**** Task material

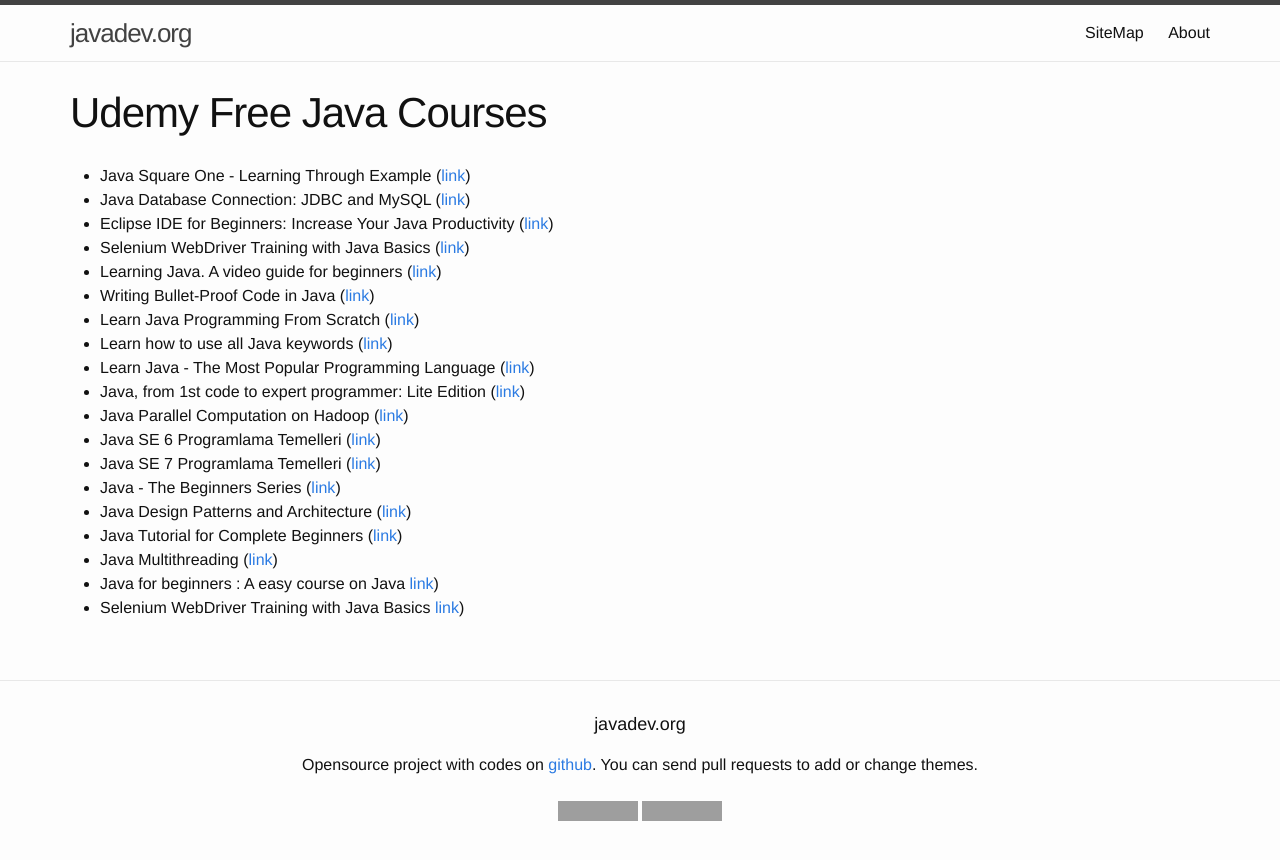
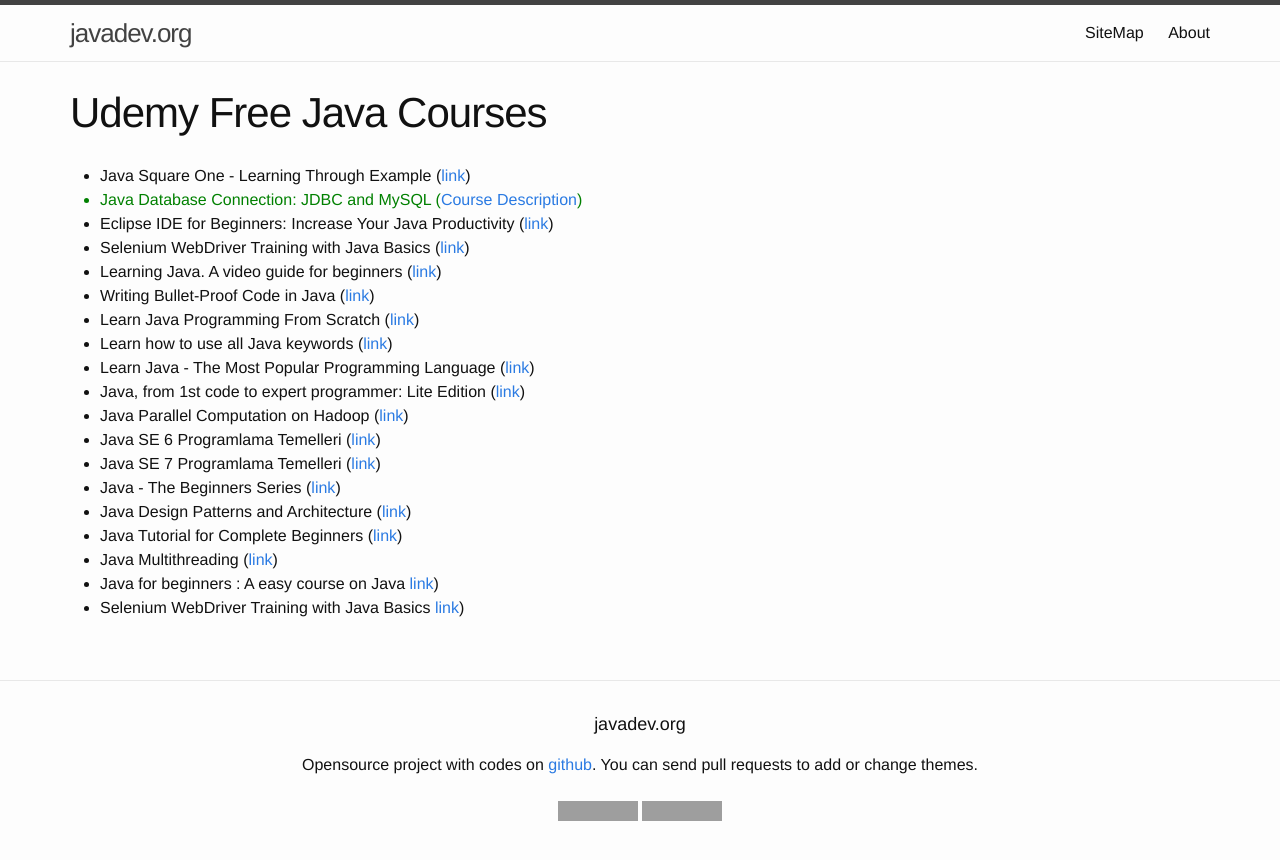
Before and after one commit to webmakaka/javadev.org, a Jekyll site: the page built from website/library/collections/video/free/udemy/index.md, in a window 1280 px wide. Shown: the top 860 px of the page. Built offline with Jekyll 4.4.1, drawn with Linux system fonts in a browser that asks for light colours; grey boxes are pictures that could not be loaded.

Commit message:
Update index.md

```diff
--- a/website/library/collections/video/free/udemy/index.md
+++ b/website/library/collections/video/free/udemy/index.md
@@ -7,7 +7,7 @@
 
 <ul>
 <li>Java Square One - Learning Through Example (<a href="https://www.udemy.com/java-square-one-a-concise-course-with-examples/">link</a>)</li>
-<li>Java Database Connection: JDBC and MySQL  (<a href="https://www.udemy.com/how-to-connect-java-jdbc-to-mysql/">link</a>)</li>
+<li style="color:green">Java Database Connection: JDBC and MySQL  (<a href="https://www.udemy.com/how-to-connect-java-jdbc-to-mysql/">Course Description</a>)</li>
 <li>Eclipse IDE for Beginners: Increase Your Java Productivity (<a href="https://www.udemy.com/luv2code-eclipse-ide-for-beginners/">link</a>)</li>
 <li>Selenium WebDriver Training with Java Basics (<a href="https://www.udemy.com/selenium-training/">link</a>)</li>
 <li>Learning Java. A video guide for beginners (<a href="https://www.udemy.com/java-tutorial-video/">link</a>)</li>
```
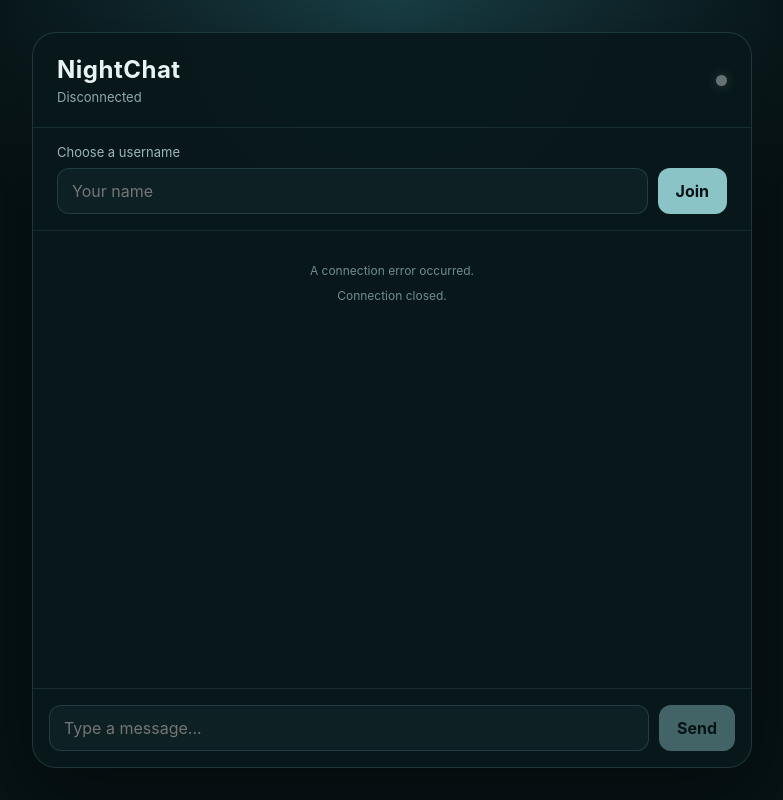
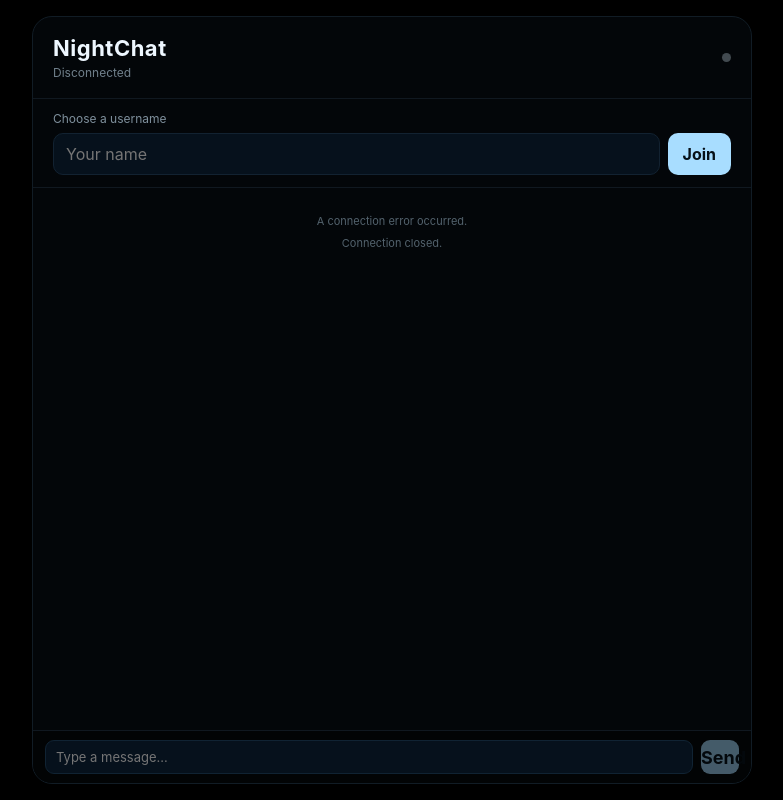
Before and after one commit to kbggbs-binfe/NightChat, a website: page public/index.html in a window 1280 px wide. Shown: the whole page, without its empty margins (248-1031 px from the left). Drawn offline with Linux system fonts and the light colour scheme.

Commit message:
Update style.css

```diff
--- a/public/style.css
+++ b/public/style.css
@@ -12,72 +12,70 @@ body {
   min-height: 100vh;
   display: grid;
   place-items: center;
-  background:
-    radial-gradient(circle at top, #193f46 0%, transparent 42%),
-    #071316;
-  color: #e9f3f3;
+  background: #000000;
+  color: #eef7ff;
 }
 
 .app {
   width: min(720px, 94vw);
-  height: min(760px, 92vh);
+  height: min(800px, 96vh);
   display: grid;
   grid-template-rows: auto auto 1fr auto;
   overflow: hidden;
-  background: rgba(9, 24, 27, 0.96);
-  border: 1px solid rgba(135, 201, 205, 0.18);
-  border-radius: 24px;
-  box-shadow: 0 25px 80px rgba(0, 0, 0, 0.45);
+  background: #030609;
+  border: 1px solid #111c25;
+  border-radius: 20px;
+  box-shadow: 0 20px 70px rgba(0, 0, 0, 0.7);
 }
 
 .header {
   display: flex;
   align-items: center;
   justify-content: space-between;
-  padding: 22px 24px;
-  border-bottom: 1px solid rgba(135, 201, 205, 0.12);
+  padding: 18px 20px;
+  border-bottom: 1px solid #101820;
 }
 
 .header h1 {
   margin: 0;
-  font-size: 24px;
+  font-size: 22px;
   letter-spacing: 0.5px;
 }
 
 .header p {
-  margin: 5px 0 0;
-  color: #8fa9ac;
-  font-size: 13px;
+  margin: 4px 0 0;
+  color: #71808c;
+  font-size: 12px;
 }
 
 .online-dot {
-  width: 11px;
-  height: 11px;
+  width: 9px;
+  height: 9px;
   border-radius: 50%;
-  background: #657174;
-  box-shadow: 0 0 12px rgba(100, 130, 130, 0.4);
+  background: #424a50;
+  box-shadow: none;
 }
 
 .online-dot.connected {
-  background: #65d18b;
-  box-shadow: 0 0 14px rgba(101, 209, 139, 0.65);
+  background: #8fd8ff;
+  box-shadow: 0 0 12px rgba(143, 216, 255, 0.65);
 }
 
 .name-panel {
-  padding: 16px 24px;
-  border-bottom: 1px solid rgba(135, 201, 205, 0.12);
+  padding: 12px 20px;
+  border-bottom: 1px solid #101820;
 }
 
 .name-panel label {
   display: block;
-  margin-bottom: 8px;
-  color: #9db5b7;
-  font-size: 13px;
+  margin-bottom: 7px;
+  color: #7f909d;
+  font-size: 12px;
 }
 
 .name-row {
   display: flex;
-  gap: 10px;
+  gap: 8px;
 }
 
 input,
@@ -88,24 +86,24 @@ button {
 input {
   min-width: 0;
   flex: 1;
-  border: 1px solid rgba(135, 201, 205, 0.18);
-  border-radius: 12px;
+  border: 1px solid #122231;
+  border-radius: 10px;
   outline: none;
-  background: #0d2023;
-  color: #eefafa;
-  padding: 12px 14px;
+  background: #06111c;
+  color: #eef7ff;
+  padding: 10px 12px;
 }
 
 input:focus {
-  border-color: #69aeb2;
+  border-color: #4f87a8;
 }
 
 button {
   border: 0;
-  border-radius: 12px;
-  padding: 0 18px;
-  background: #8bc4c7;
-  color: #061113;
+  border-radius: 10px;
+  padding: 0 15px;
+  background: #a8ddff;
+  color: #061018;
   font-weight: 700;
   cursor: pointer;
 }
@@ -115,35 +113,38 @@ button:hover:not(:disabled) {
 }
 
 button:disabled {
-  opacity: 0.45;
+  opacity: 0.4;
   cursor: not-allowed;
 }
 
 .chat-window {
   overflow-y: auto;
-  padding: 22px;
+  padding: 18px 20px;
+  min-height: 0;
 }
 
 .message {
   width: fit-content;
-  max-width: 82%;
-  margin: 0 0 12px;
-  padding: 11px 14px;
-  border-radius: 15px;
-  background: #112a2e;
-  line-height: 1.45;
+  max-width: 78%;
+  margin: 0 0 10px;
+  padding: 9px 12px;
+  border-radius: 13px;
+  background: #0b141c;
+  border: 1px solid #111e28;
+  line-height: 1.4;
   overflow-wrap: anywhere;
 }
 
 .message.self {
   margin-left: auto;
-  background: #23575b;
+  background: #0d1d2a;
+  border-color: #142c3e;
 }
 
 .sender {
-  margin-bottom: 3px;
-  color: #9bc9cb;
-  font-size: 11px;
+  margin-bottom: 2px;
+  color: #8fc7e8;
+  font-size: 10px;
   font-weight: 700;
 }
 
@@ -152,21 +153,40 @@ button:disabled {
 }
 
 .system {
-  margin: 10px auto;
+  margin: 8px auto;
   text-align: center;
-  color: #718c8f;
-  font-size: 12px;
+  color: #53626d;
+  font-size: 11px;
 }
 
 .composer {
   display: flex;
-  gap: 10px;
-  padding: 16px;
-  border-top: 1px solid rgba(135, 201, 205, 0.12);
+  align-items: center;
+  gap: 8px;
+  padding: 9px 12px;
+  border-top: 1px solid #101820;
+  background: #020405;
 }
 
 .composer input {
-  flex: 1;
+  height: 34px;
+  padding: 6px 10px;
+  border-radius: 9px;
+  background: #06111c;
+  border: 1px solid #102333;
+  font-size: 13px;
+}
+
+.composer button {
+  width: 38px;
+  height: 34px;
+  padding: 0;
+  display: grid;
+  place-items: center;
+  border-radius: 9px;
+  background: #a8ddff;
+  color: #061018;
+  font-size: 18px;
 }
 
 @media (max-width: 600px) {
@@ -175,4 +195,12 @@ button:disabled {
     height: 100vh;
     border-radius: 0;
   }
+
+  .chat-window {
+    padding: 14px;
+  }
+
+  .message {
+    max-width: 84%;
+  }
 }
```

********

### Exercise
Show each line of the material above where "width" occurs.

### Expected answer
   width: min(720px, 94vw);
-  width: 11px;
+  width: 9px;
   min-width: 0;
   width: fit-content;
-  max-width: 82%;
+  max-width: 78%;
+  width: 38px;
 @media (max-width: 600px) {
+    max-width: 84%;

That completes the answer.